Edit tracking data
────────────────────

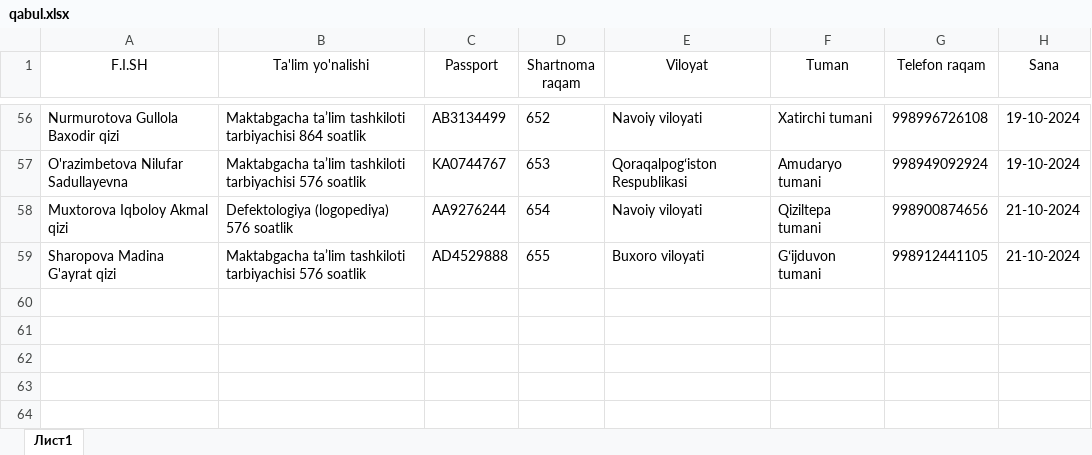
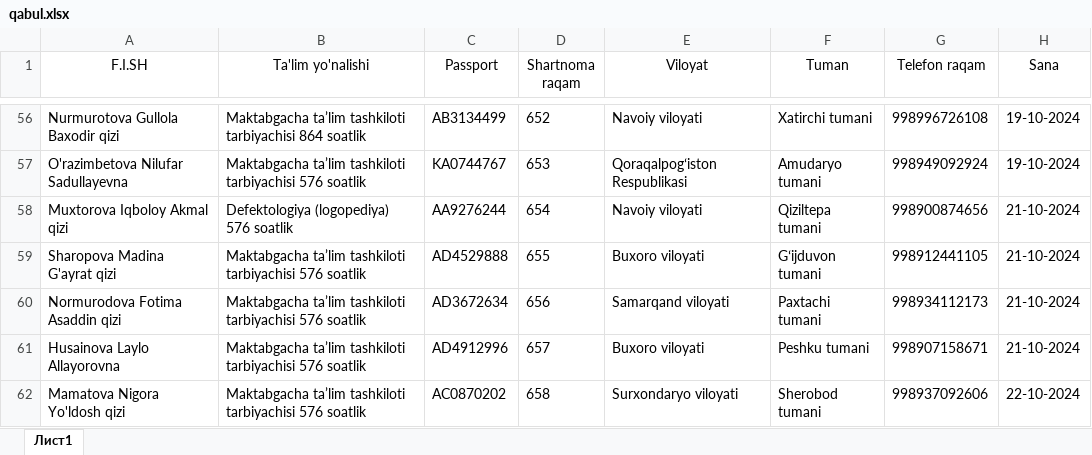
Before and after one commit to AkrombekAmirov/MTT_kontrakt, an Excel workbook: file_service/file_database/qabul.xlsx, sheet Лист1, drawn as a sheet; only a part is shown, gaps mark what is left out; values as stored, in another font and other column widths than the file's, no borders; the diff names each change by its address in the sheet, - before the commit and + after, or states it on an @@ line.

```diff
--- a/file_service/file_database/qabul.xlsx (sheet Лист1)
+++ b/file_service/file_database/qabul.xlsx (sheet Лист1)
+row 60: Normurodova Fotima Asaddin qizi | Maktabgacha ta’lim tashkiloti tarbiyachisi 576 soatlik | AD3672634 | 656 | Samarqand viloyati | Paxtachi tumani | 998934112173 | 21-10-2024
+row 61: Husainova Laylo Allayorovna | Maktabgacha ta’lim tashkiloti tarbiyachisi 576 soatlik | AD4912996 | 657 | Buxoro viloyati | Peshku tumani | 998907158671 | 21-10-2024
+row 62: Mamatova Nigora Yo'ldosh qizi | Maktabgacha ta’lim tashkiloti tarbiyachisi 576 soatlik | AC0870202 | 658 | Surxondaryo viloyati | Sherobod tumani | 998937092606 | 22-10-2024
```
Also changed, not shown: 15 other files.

────────────────────

Your assignment: Show every line above in which the word "qizi" is found.

Your solution:
+row 60: Normurodova Fotima Asaddin qizi | Maktabgacha ta’lim tashkiloti tarbiyachisi 576 soatlik | AD3672634 | 656 | Samarqand viloyati | Paxtachi tumani | 998934112173 | 21-10-2024
+row 62: Mamatova Nigora Yo'ldosh qizi | Maktabgacha ta’lim tashkiloti tarbiyachisi 576 soatlik | AC0870202 | 658 | Surxondaryo viloyati | Sherobod tumani | 998937092606 | 22-10-2024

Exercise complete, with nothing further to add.